Address Standardization: An effective tool in your MDM toolbelt Ankur Prakash Singh January 27, 2020


Any Master Data Management (MDM) system that masters customer/vendor/partner data requires address standardization to be effective in matching addresses. Standardizing address terms and enriching the address with additional information is key to greater automated intelligent match and merge of customers and reducing data steward effort.

Why do we need Address Standardization?

The need to address standardization stems from multiple issues. Address data from different data sources may have different structures. Some may contain only one street address line, while others may contain up to three. Textual address data may contain abbreviations like “Ave for Avenue or Rd for Road”. Sometimes non-standard street names like those named after individuals may be spelt differently in different sources. A landmark may be included in some address sources like “Near Quincy Market”. The specificity of the address also calls for standardization. An address may include the suite, room number and wing in one source whereas another source may only contain the street address. Since some sources have human-entered addresses, cities may be flipped for the borough or counties like “Queens” instead of “New York City”. More serious data issues include the zip code being specified wrongly or blank or one source specifying a 5-digit zip code vs the other specifying a 9-digit one.

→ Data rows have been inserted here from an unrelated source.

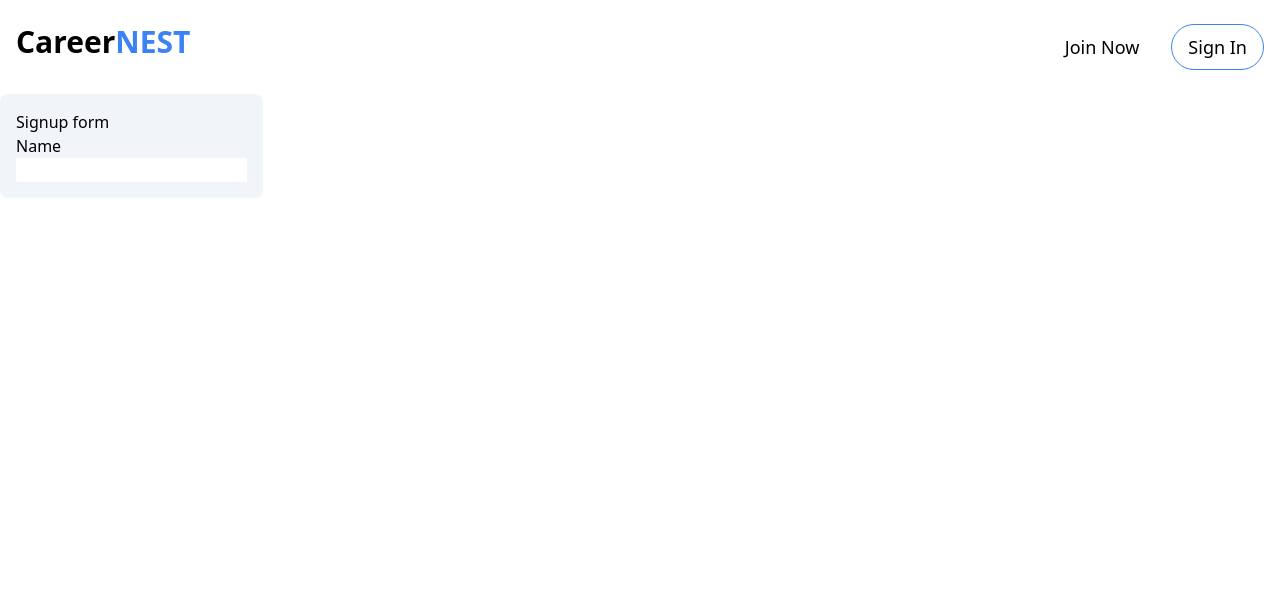
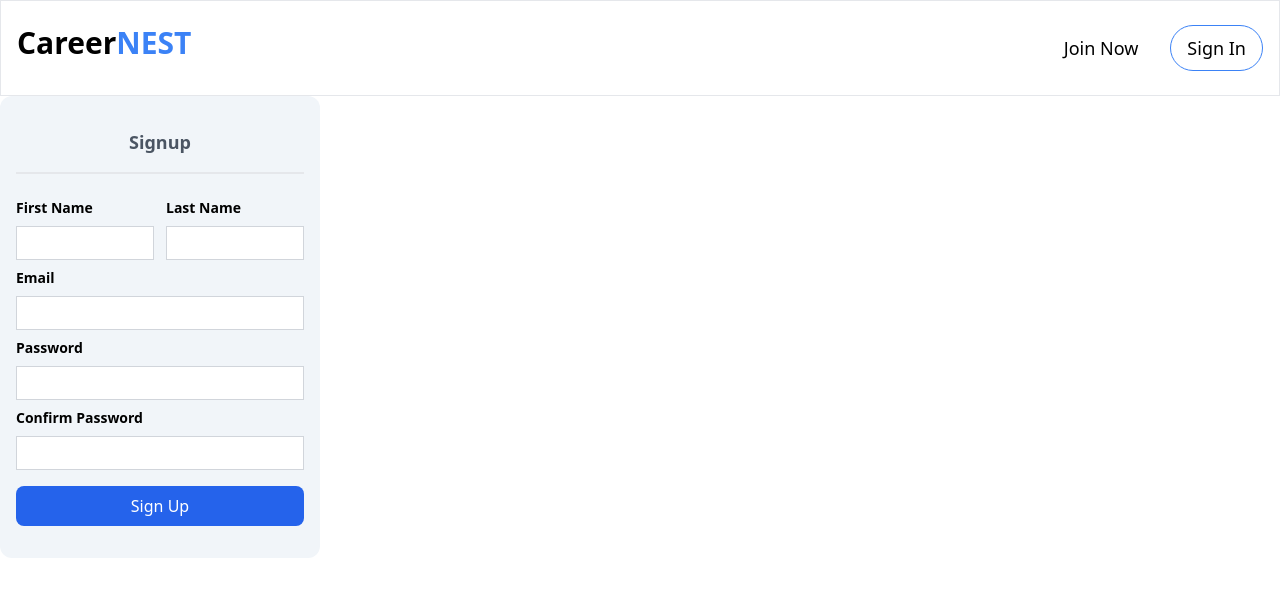
Before and after one commit to Debraj550/CareerNEST-SAAS, a React (Create React App) app in the folder client/: page / in a window 1280 px wide. Shown: the top 596 px of the page. Built offline with nearby package versions, Linux system fonts and the light colour scheme.

Commit message:
added signup form

```diff
--- a/client/src/components/Header.tsx
+++ b/client/src/components/Header.tsx
@@ -2,7 +2,7 @@ import React from "react";
 
 export const Header: React.FC = () => {
   return (
-    <div className="px-4 py-6">
+    <div className="px-4 py-6 border border-b">
       <div className="flex justify-between">
         <div className="font-bold text-3xl">
           Career<span className="text-blue-500">NEST</span>
--- a/client/src/components/Signup.tsx
+++ b/client/src/components/Signup.tsx
@@ -1,14 +1,94 @@
-import React from "react";
+import React, { ChangeEvent, useState } from "react";
 
 type Props = {};
 
+interface User {
+  firstName: string;
+  lastName: string;
+  email: string;
+  password: string;
+  confirmpassword: string;
+}
+
 const Signup = (props: Props) => {
+  const [user, setUser] = useState<User>({
+    firstName: "",
+    lastName: "",
+    email: "",
+    password: "",
+    confirmpassword: "",
+  });
+
+  const handleChange = (e: ChangeEvent<HTMLInputElement>) => {
+    const { name, value } = e.target;
+    setUser((prevUser) => ({
+      ...prevUser,
+      [name]: value,
+    }));
+  };
+
+  console.log(user);
   return (
-    <div className="bg-slate-100 w-fit p-4 rounded-lg">
-      <div>Signup form</div>
+    <div className="bg-slate-100  p-4 rounded-xl w-3/12">
+      <div className="p-4 text-center border-b-2 mb-4">
+        <h1 className="font-bold text-gray-600 text-lg">Signup</h1>
+      </div>
+      <div className="flex gap-3">
+        <div>
+          <h1 className="text-sm font-semibold py-2">First Name</h1>
+          <input
+            className="px-2 py-1 border-gray-300 border w-full"
+            type="text"
+            name="firstName"
+            value={user.firstName}
+            onChange={handleChange}
+          ></input>
+        </div>
+        <div>
+          <h1 className="text-sm font-semibold py-2">Last Name</h1>
+          <input
+            className="px-2 py-1 border-gray-300 border w-full"
+            type="text"
+            name="lastName"
+            value={user.lastName}
+            onChange={handleChange}
+          ></input>
+        </div>
+      </div>
       <div>
-        <h1>Name</h1>
-        <input type="text"></input>
+        <h1 className="text-sm font-semibold py-2">Email</h1>
+        <input
+          className="px-2 py-1 border-gray-300 border w-full"
+          type="email"
+          name="email"
+          value={user.email}
+          onChange={handleChange}
+        ></input>
+      </div>
+      <div>
+        <h1 className="text-sm font-semibold py-2">Password</h1>
+        <input
+          className="px-2 py-1 border-gray-300 border w-full"
+          type="password"
+          name="password"
+          value={user.password}
+          onChange={handleChange}
+        ></input>
+      </div>
+      <div>
+        <h1 className="text-sm font-semibold py-2">Confirm Password</h1>
+        <input
+          className="px-2 py-1 border-gray-300 border w-full"
+          type="password"
+          name="confirmpassword"
+          value={user.confirmpassword}
+          onChange={handleChange}
+        ></input>
+      </div>
+      <div className="flex justify-center">
+        <button className="px-4 py-2 bg-blue-600 text-white rounded-lg my-4 w-full">
+          Sign Up
+        </button>
       </div>
     </div>
   );
```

These variations in addresses make address matching a process that is already computation heavy due to the fuzzy matching nature more cumbersome. Many times the address standardization itself will reduce two raw addresses to the same standardized address, and an exact match is easily obtained. Without address standardization, the number of potential matches increases significantly since we have to relax the match thresholds to account for these variations. With the enrichment of addresses, the extra components can help develop more effective address-matching algorithms to improve match-merge efficiency.

How do we standardize addresses?

Multiple options are available to standardize addresses. Some are libraries like the python postal-address ( library that uses rules and algorithms to standardize addresses. These libraries, however, have no idea about the real world and lack detailed information about a city or a state. They mostly address cleansing tools. You can read the documentation of postal-address here
In contrast, there are web services that offer APIs to standardize addresses. These web services actually provide better results because they’re geography aware and usually have some GIS backend source for verifying the validity of addresses. SmartyStreets ( is an official CASS-certified (CASS is a certification system from the USPS for address validation. Read more at There are several benefits of using SmartyStreets for address standardization:-
– It parses the address and provides additional address components like “Primary Number”, “Street Name”, “Street Suffix”, etc., which can then be used in more advanced address matching algorithms.
– It corrects address errors like zip code mismatches, missing zip codes or other missing components.
– It provides various types of APIs which support single as well as bulk address standardization in python.


Address Parsed by Smarty Street


Additional Address component parsed by SmartyStreet


Most MDM systems performing customer match and merge require a standardization of the addresses for effective address matching and reduced data steward effort. Web APIs like SmartyStreets are highly recommended for the address standardization process since it provides error correction, additional address components, easy-to-consume APIs and even international address validations. Look to using an address standardization service in your next DWH/Data Lake process if you are rolling your own MDM system.
Incentius can help you set up an MDM system for your customer data and even a standalone address standardization process for other enterprise processes. Drop us a note at